We all have questions. Who am I? Why am I here? Is there a God? Who is He? What does He want from me? What is wrong with the world ... and me? What happens after I die? How can I know for certain? These matters and many more can trouble us. But the most important questions really come down to who is God and what does He want from you? Every person is a theologian—each of us thinks and operates out of a set of beliefs about God. A fundamental truth of theology is this: there is a God. A second truth necessarily follows: you're not Him. We may deny or at least doubt that God exists but the Scripture declares, "The fool has said in his heart, 'There is no God'" (Psalm 14:1). The fool is one who lacks understanding, often arrogantly and deliberately dismissing what is obvious.

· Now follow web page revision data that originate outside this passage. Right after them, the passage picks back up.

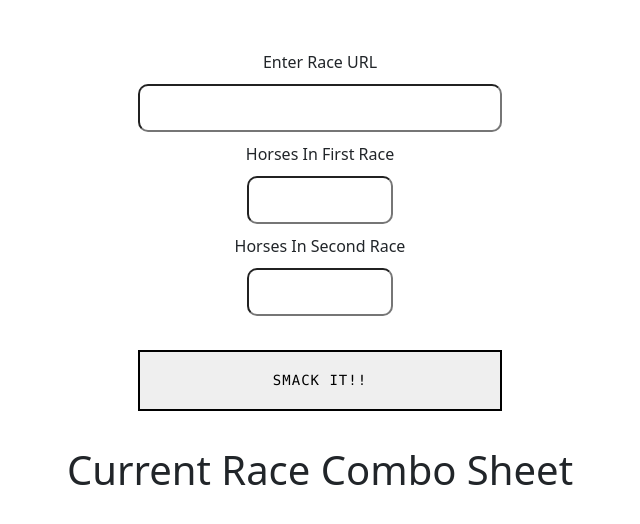
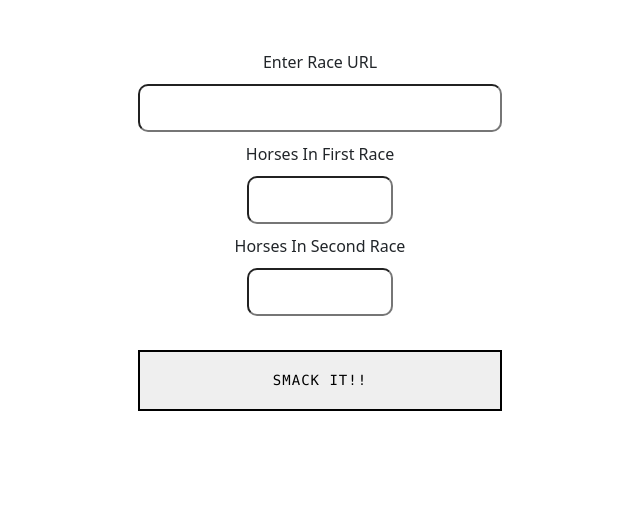
Before and after one commit to JordanMichele/doublesChart, a React (Create React App) app in the folder charting-frontend/: page / in a window 1280 px wide. Shown: the top 524 px of the page, without its empty margins (320-960 px from the left). Built offline with nearby package versions, Linux system fonts and the light colour scheme.

Commit message:
Update App.js

```diff
--- a/charting-frontend/src/App.js
+++ b/charting-frontend/src/App.js
@@ -253,7 +253,7 @@ render() {
       <div >
 
       <div className="currentRaceCombo">
-        <h1>Current Race Combo Sheet</h1>
+        <h1>{this.state.horseNumbers[0] !== undefined ? 'Current Race Combo Sheet' : ''}</h1>
         <div className="comboRow" style={{ gridTemplateColumns: this.state.cssCol }}>
           {this.state.horseNumbers.map((n, index) => (
              <div className={isNaN(this.state.colNumObj[index]) === false && this.state.colNumObj[index] > 0 ? 'comboBoxHit' : 'comboBox'}>
```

This rebellion against the one true God of the Bible permits us to appoint gods of our own making (1 John 5:21), namely pursuing our own wants and desires (Philippians 3:19; James 4:1–4). Even in the perfect Garden of Eden, Adam and Eve were enticed to rebel against God's holy command so they could advance their own desires (Genesis 3:1–6).
But there is a God and you're not Him. Other questions we have in life can only be answered by starting with God. Let us consider just a few truths about who God is and what He wants from us.
God Is Knowable and He Wants You to Know Him.
The invisible God has revealed Himself in many ways. One way is through the work of His hands: "Since the creation of the world His invisible attributes are clearly seen, being understood by the things that are made, even His eternal power and Godhead" (Romans 1:20; cf. Psalm 19:1–2). He is also knowable through the human conscience. This knowledge of what is right and what is wrong reflects (albeit imperfectly) God's moral standard of holiness (Romans 1:32). God is the source and author of all that is good, true, and right, and our capacity for moral judgment rests upon knowing Him.
God has also particularly revealed Himself through special means. Many supernatural historical events testify of His direct intervention, including the global Flood, the confusion of languages, and the crossing of the Red Sea. He also spoke directly to Adam, Noah, Abraham, and Moses. He revealed Himself through visions and dreams (Numbers 12:6; Matthew 2:12) and, of course, through prophets and apostles (Ephesians 2:20; 2 Peter 3:15–16). This self-revelation of God has been faithfully recorded for us in the Bible (2 Timothy 3:15–17).
But the Scripture identifies a fuller revelation of God: the Lord Jesus Christ. Jesus, the Son of God, is "the image of the invisible God" (Colossians 1:15) and surpasses all previous revelation.